··· RECORDS FOR THE TASK ···
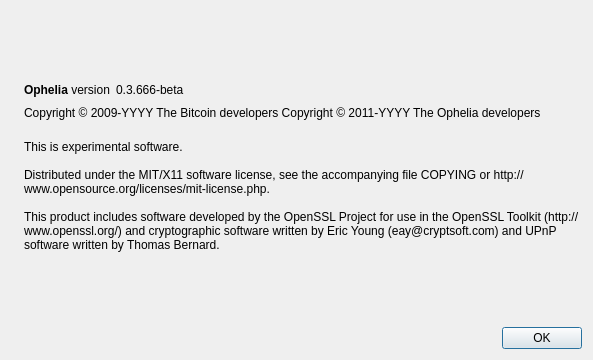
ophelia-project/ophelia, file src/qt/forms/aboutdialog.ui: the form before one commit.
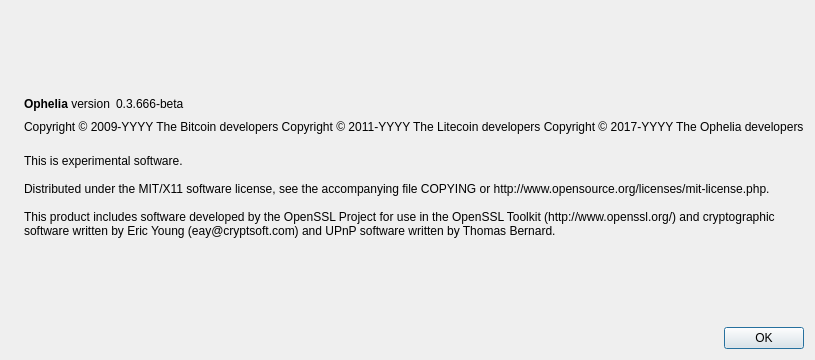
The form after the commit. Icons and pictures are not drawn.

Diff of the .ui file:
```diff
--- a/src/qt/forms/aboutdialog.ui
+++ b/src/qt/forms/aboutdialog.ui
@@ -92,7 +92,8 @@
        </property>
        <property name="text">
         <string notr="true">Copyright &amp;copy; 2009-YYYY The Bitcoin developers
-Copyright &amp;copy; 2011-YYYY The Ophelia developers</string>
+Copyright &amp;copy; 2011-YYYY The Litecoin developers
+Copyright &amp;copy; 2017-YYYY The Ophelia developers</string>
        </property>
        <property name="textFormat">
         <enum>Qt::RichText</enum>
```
···
··· RECORDS FOR THE TASK ···
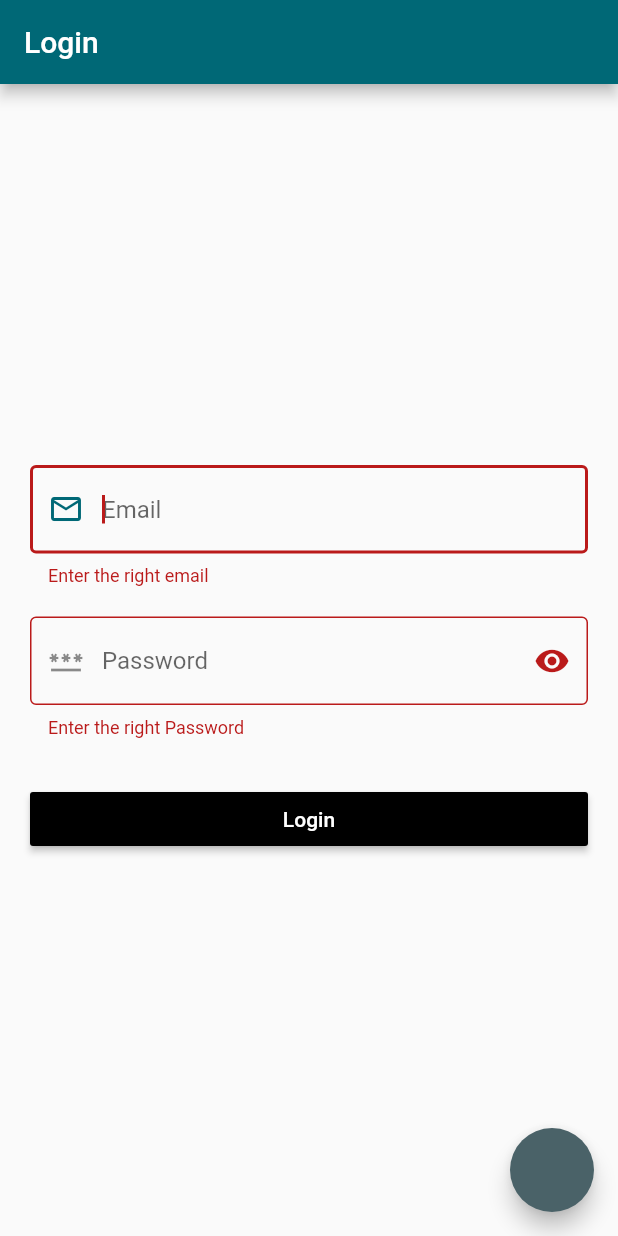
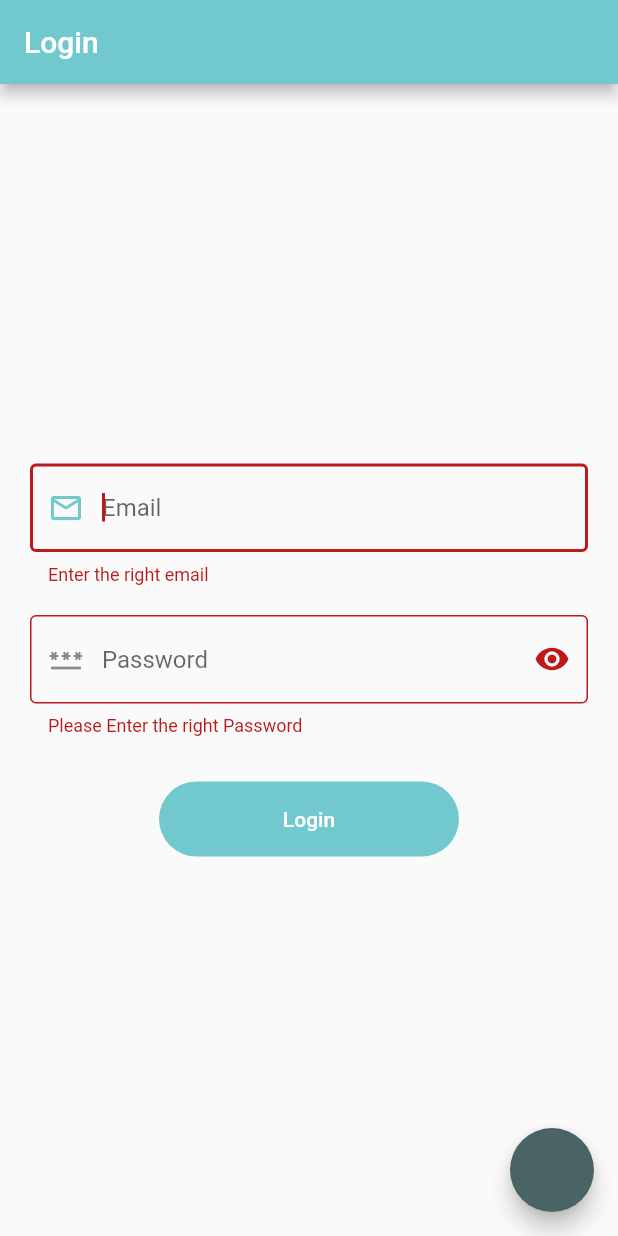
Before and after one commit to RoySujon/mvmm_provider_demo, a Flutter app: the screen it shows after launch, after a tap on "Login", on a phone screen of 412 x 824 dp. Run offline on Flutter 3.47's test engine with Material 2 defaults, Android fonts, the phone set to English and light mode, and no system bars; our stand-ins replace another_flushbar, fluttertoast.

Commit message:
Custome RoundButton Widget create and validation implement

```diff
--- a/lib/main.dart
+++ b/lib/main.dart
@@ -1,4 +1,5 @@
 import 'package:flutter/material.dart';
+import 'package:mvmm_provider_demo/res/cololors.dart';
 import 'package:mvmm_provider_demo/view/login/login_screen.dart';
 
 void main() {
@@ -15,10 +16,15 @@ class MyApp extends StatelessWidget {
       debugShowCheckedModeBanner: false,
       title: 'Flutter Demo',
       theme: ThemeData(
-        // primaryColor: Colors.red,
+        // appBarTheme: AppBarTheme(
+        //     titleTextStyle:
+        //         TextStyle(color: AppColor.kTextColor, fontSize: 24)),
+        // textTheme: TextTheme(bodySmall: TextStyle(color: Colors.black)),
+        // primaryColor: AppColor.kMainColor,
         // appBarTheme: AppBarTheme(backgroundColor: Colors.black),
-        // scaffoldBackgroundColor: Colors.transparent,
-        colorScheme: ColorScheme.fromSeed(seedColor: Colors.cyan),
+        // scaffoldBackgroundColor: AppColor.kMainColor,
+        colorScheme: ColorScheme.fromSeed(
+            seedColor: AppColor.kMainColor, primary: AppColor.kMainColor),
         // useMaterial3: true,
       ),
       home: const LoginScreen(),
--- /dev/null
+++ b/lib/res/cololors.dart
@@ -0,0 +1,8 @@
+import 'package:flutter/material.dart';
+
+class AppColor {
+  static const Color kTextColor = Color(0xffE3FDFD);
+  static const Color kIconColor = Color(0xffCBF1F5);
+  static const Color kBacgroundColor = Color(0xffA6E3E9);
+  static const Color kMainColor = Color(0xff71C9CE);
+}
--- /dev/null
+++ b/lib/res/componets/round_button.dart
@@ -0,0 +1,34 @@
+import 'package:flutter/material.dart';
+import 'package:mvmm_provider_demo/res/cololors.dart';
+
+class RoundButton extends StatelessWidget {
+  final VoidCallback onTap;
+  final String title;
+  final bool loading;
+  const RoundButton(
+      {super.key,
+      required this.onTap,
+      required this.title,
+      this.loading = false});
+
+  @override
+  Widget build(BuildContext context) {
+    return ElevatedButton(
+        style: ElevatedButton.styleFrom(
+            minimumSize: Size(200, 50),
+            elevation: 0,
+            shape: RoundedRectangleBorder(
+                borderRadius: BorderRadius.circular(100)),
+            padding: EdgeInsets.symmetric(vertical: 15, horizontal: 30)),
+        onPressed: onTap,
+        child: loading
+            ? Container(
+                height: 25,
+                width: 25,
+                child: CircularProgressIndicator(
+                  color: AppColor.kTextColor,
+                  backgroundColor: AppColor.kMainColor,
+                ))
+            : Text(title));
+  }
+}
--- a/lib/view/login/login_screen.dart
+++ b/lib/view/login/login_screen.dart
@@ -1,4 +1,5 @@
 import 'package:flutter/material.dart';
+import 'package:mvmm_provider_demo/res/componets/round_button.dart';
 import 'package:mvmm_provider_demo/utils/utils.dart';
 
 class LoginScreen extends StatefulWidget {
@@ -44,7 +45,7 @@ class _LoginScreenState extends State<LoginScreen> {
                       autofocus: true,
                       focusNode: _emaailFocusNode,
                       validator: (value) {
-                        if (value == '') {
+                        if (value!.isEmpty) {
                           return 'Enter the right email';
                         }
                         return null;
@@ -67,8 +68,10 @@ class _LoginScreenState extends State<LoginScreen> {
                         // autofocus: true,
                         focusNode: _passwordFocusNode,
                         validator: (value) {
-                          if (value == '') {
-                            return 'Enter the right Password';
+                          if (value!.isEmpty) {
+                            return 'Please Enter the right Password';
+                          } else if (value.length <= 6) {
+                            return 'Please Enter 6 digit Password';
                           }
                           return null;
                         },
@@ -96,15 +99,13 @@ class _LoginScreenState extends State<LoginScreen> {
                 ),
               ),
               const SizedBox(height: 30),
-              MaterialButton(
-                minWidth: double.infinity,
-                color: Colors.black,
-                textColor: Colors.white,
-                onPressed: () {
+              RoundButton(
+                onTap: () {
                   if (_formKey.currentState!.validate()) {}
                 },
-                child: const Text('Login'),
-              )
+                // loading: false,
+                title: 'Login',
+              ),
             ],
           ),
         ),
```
···
··· RECORDS FOR THE TASK ···
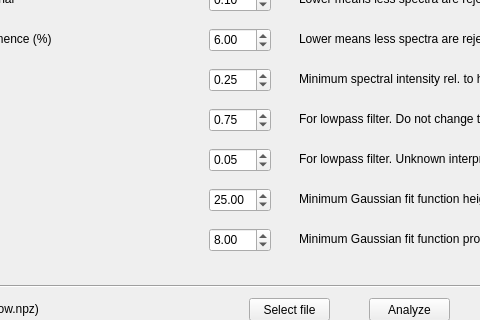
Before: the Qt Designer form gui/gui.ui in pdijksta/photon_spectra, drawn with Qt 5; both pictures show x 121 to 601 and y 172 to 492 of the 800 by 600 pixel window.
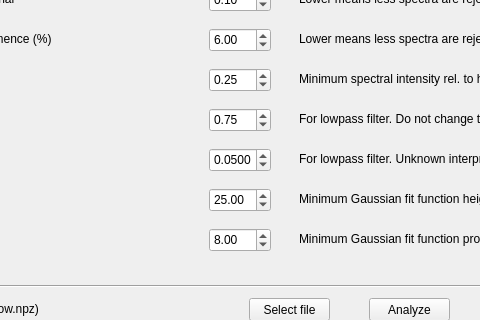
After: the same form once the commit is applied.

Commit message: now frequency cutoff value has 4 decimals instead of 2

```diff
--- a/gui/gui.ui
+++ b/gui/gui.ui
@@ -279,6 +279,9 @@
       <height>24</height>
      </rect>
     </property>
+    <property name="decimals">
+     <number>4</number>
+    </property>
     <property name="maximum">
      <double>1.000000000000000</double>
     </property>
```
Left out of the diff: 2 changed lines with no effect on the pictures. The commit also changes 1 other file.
···
[WORK INSTRUCTIONS]: Search the entries for the word "property" and copy every line that holds it.

[RESULT]:
        </property>
        <property name="text">
        </property>
        <property name="textFormat">
     </property>
+    <property name="decimals">
+    </property>
     <property name="maximum">
     </property>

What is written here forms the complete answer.